◆ **Material supplied**
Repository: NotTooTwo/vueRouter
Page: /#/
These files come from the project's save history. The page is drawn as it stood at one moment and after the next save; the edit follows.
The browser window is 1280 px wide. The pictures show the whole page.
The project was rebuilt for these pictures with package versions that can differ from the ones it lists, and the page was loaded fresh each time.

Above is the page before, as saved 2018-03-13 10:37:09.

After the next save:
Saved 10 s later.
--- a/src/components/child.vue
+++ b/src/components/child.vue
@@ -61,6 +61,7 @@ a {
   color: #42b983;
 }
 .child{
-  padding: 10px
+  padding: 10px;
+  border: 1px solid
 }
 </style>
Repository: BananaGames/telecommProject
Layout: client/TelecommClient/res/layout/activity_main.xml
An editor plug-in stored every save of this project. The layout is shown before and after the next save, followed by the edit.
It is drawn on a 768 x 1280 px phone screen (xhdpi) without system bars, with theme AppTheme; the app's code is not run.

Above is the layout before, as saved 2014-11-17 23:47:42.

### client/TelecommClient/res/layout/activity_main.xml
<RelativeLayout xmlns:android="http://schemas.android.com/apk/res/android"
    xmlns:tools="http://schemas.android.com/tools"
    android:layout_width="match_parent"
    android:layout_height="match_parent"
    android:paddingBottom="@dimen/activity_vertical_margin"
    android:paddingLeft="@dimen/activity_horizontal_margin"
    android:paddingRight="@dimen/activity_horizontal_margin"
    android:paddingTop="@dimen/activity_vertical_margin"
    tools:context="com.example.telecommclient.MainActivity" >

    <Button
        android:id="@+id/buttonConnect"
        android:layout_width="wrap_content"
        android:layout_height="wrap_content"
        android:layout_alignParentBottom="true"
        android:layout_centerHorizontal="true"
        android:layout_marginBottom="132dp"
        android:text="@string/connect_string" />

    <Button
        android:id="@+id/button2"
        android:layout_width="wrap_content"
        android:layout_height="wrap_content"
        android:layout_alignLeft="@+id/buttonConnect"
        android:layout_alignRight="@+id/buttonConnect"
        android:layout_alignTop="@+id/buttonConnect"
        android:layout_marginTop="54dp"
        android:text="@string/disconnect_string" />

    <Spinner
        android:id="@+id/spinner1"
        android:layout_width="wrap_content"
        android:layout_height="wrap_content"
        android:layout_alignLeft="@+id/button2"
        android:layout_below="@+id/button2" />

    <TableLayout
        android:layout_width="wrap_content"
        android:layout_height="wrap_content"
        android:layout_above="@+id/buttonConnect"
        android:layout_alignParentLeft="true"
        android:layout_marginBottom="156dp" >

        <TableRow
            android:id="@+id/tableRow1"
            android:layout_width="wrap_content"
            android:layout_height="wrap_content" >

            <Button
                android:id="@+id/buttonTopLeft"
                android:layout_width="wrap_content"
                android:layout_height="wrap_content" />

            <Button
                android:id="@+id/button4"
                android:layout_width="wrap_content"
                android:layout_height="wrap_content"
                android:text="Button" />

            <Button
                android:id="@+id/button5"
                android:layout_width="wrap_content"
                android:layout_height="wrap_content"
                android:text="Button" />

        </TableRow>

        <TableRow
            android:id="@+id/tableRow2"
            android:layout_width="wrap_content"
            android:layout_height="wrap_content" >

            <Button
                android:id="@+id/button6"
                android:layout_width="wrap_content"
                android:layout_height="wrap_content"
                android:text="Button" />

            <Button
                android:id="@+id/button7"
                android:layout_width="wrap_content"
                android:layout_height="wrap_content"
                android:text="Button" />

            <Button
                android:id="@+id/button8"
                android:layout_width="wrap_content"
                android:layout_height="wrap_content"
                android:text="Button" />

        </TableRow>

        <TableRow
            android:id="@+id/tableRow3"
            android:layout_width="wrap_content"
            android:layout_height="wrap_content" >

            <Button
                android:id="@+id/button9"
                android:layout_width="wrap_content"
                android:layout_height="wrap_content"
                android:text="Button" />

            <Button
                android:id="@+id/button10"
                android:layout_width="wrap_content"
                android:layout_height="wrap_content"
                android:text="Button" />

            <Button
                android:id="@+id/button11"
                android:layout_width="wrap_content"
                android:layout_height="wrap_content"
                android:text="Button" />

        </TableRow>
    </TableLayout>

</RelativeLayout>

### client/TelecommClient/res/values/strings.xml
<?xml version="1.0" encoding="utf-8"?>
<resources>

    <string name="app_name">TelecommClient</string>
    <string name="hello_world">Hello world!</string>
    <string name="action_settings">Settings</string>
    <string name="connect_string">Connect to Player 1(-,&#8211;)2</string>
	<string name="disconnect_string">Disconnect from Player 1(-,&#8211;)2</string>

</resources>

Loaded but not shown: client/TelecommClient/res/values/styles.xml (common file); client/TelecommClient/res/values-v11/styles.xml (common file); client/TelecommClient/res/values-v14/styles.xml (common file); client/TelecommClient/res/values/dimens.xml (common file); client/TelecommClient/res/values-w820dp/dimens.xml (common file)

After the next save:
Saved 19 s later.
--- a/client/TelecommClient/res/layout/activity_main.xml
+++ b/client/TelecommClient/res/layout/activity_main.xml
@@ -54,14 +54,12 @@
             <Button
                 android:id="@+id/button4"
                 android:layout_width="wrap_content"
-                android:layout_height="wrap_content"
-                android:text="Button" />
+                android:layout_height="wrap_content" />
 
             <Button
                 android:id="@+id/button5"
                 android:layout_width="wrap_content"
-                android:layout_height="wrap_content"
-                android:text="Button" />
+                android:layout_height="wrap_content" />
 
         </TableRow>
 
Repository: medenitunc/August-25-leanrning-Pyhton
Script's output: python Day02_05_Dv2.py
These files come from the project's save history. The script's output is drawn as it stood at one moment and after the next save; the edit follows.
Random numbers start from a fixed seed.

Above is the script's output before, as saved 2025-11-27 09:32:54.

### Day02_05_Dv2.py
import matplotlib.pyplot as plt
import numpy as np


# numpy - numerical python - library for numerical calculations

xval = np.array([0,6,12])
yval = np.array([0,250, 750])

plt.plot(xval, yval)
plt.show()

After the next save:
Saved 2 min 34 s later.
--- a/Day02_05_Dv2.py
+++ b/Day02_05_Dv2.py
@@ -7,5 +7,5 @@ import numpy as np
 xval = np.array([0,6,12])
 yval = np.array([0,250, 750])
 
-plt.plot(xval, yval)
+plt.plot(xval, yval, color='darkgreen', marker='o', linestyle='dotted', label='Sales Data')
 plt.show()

◆ **Exercise prompt**
Reproduce the full set of records precisely.

◆ **Written answer**
Repository: NotTooTwo/vueRouter
Page: /#/
These files come from the project's save history. The page is drawn as it stood at one moment and after the next save; the edit follows.
The browser window is 1280 px wide. The pictures show the whole page.
The project was rebuilt for these pictures with package versions that can differ from the ones it lists, and the page was loaded fresh each time.

Above is the page before, as saved 2018-03-13 10:37:09.

After the next save:
Saved 10 s later.
--- a/src/components/child.vue
+++ b/src/components/child.vue
@@ -61,6 +61,7 @@ a {
   color: #42b983;
 }
 .child{
-  padding: 10px
+  padding: 10px;
+  border: 1px solid
 }
 </style>
Repository: BananaGames/telecommProject
Layout: client/TelecommClient/res/layout/activity_main.xml
An editor plug-in stored every save of this project. The layout is shown before and after the next save, followed by the edit.
It is drawn on a 768 x 1280 px phone screen (xhdpi) without system bars, with theme AppTheme; the app's code is not run.

Above is the layout before, as saved 2014-11-17 23:47:42.

### client/TelecommClient/res/layout/activity_main.xml
<RelativeLayout xmlns:android="http://schemas.android.com/apk/res/android"
    xmlns:tools="http://schemas.android.com/tools"
    android:layout_width="match_parent"
    android:layout_height="match_parent"
    android:paddingBottom="@dimen/activity_vertical_margin"
    android:paddingLeft="@dimen/activity_horizontal_margin"
    android:paddingRight="@dimen/activity_horizontal_margin"
    android:paddingTop="@dimen/activity_vertical_margin"
    tools:context="com.example.telecommclient.MainActivity" >

    <Button
        android:id="@+id/buttonConnect"
        android:layout_width="wrap_content"
        android:layout_height="wrap_content"
        android:layout_alignParentBottom="true"
        android:layout_centerHorizontal="true"
        android:layout_marginBottom="132dp"
        android:text="@string/connect_string" />

    <Button
        android:id="@+id/button2"
        android:layout_width="wrap_content"
        android:layout_height="wrap_content"
        android:layout_alignLeft="@+id/buttonConnect"
        android:layout_alignRight="@+id/buttonConnect"
        android:layout_alignTop="@+id/buttonConnect"
        android:layout_marginTop="54dp"
        android:text="@string/disconnect_string" />

    <Spinner
        android:id="@+id/spinner1"
        android:layout_width="wrap_content"
        android:layout_height="wrap_content"
        android:layout_alignLeft="@+id/button2"
        android:layout_below="@+id/button2" />

    <TableLayout
        android:layout_width="wrap_content"
        android:layout_height="wrap_content"
        android:layout_above="@+id/buttonConnect"
        android:layout_alignParentLeft="true"
        android:layout_marginBottom="156dp" >

        <TableRow
            android:id="@+id/tableRow1"
            android:layout_width="wrap_content"
            android:layout_height="wrap_content" >

            <Button
                android:id="@+id/buttonTopLeft"
                android:layout_width="wrap_content"
                android:layout_height="wrap_content" />

            <Button
                android:id="@+id/button4"
                android:layout_width="wrap_content"
                android:layout_height="wrap_content"
                android:text="Button" />

            <Button
                android:id="@+id/button5"
                android:layout_width="wrap_content"
                android:layout_height="wrap_content"
                android:text="Button" />

        </TableRow>

        <TableRow
            android:id="@+id/tableRow2"
            android:layout_width="wrap_content"
            android:layout_height="wrap_content" >

            <Button
                android:id="@+id/button6"
                android:layout_width="wrap_content"
                android:layout_height="wrap_content"
                android:text="Button" />

            <Button
                android:id="@+id/button7"
                android:layout_width="wrap_content"
                android:layout_height="wrap_content"
                android:text="Button" />

            <Button
                android:id="@+id/button8"
                android:layout_width="wrap_content"
                android:layout_height="wrap_content"
                android:text="Button" />

        </TableRow>

        <TableRow
            android:id="@+id/tableRow3"
            android:layout_width="wrap_content"
            android:layout_height="wrap_content" >

            <Button
                android:id="@+id/button9"
                android:layout_width="wrap_content"
                android:layout_height="wrap_content"
                android:text="Button" />

            <Button
                android:id="@+id/button10"
                android:layout_width="wrap_content"
                android:layout_height="wrap_content"
                android:text="Button" />

            <Button
                android:id="@+id/button11"
                android:layout_width="wrap_content"
                android:layout_height="wrap_content"
                android:text="Button" />

        </TableRow>
    </TableLayout>

</RelativeLayout>

### client/TelecommClient/res/values/strings.xml
<?xml version="1.0" encoding="utf-8"?>
<resources>

    <string name="app_name">TelecommClient</string>
    <string name="hello_world">Hello world!</string>
    <string name="action_settings">Settings</string>
    <string name="connect_string">Connect to Player 1(-,&#8211;)2</string>
	<string name="disconnect_string">Disconnect from Player 1(-,&#8211;)2</string>

</resources>

Loaded but not shown: client/TelecommClient/res/values/styles.xml (common file); client/TelecommClient/res/values-v11/styles.xml (common file); client/TelecommClient/res/values-v14/styles.xml (common file); client/TelecommClient/res/values/dimens.xml (common file); client/TelecommClient/res/values-w820dp/dimens.xml (common file)

After the next save:
Saved 19 s later.
--- a/client/TelecommClient/res/layout/activity_main.xml
+++ b/client/TelecommClient/res/layout/activity_main.xml
@@ -54,14 +54,12 @@
             <Button
                 android:id="@+id/button4"
                 android:layout_width="wrap_content"
-                android:layout_height="wrap_content"
-                android:text="Button" />
+                android:layout_height="wrap_content" />
 
             <Button
                 android:id="@+id/button5"
                 android:layout_width="wrap_content"
-                android:layout_height="wrap_content"
-                android:text="Button" />
+                android:layout_height="wrap_content" />
 
         </TableRow>
 
Repository: medenitunc/August-25-leanrning-Pyhton
Script's output: python Day02_05_Dv2.py
These files come from the project's save history. The script's output is drawn as it stood at one moment and after the next save; the edit follows.
Random numbers start from a fixed seed.

Above is the script's output before, as saved 2025-11-27 09:32:54.

### Day02_05_Dv2.py
import matplotlib.pyplot as plt
import numpy as np


# numpy - numerical python - library for numerical calculations

xval = np.array([0,6,12])
yval = np.array([0,250, 750])

plt.plot(xval, yval)
plt.show()

After the next save:
Saved 2 min 34 s later.
--- a/Day02_05_Dv2.py
+++ b/Day02_05_Dv2.py
@@ -7,5 +7,5 @@ import numpy as np
 xval = np.array([0,6,12])
 yval = np.array([0,250, 750])
 
-plt.plot(xval, yval)
+plt.plot(xval, yval, color='darkgreen', marker='o', linestyle='dotted', label='Sales Data')
 plt.show()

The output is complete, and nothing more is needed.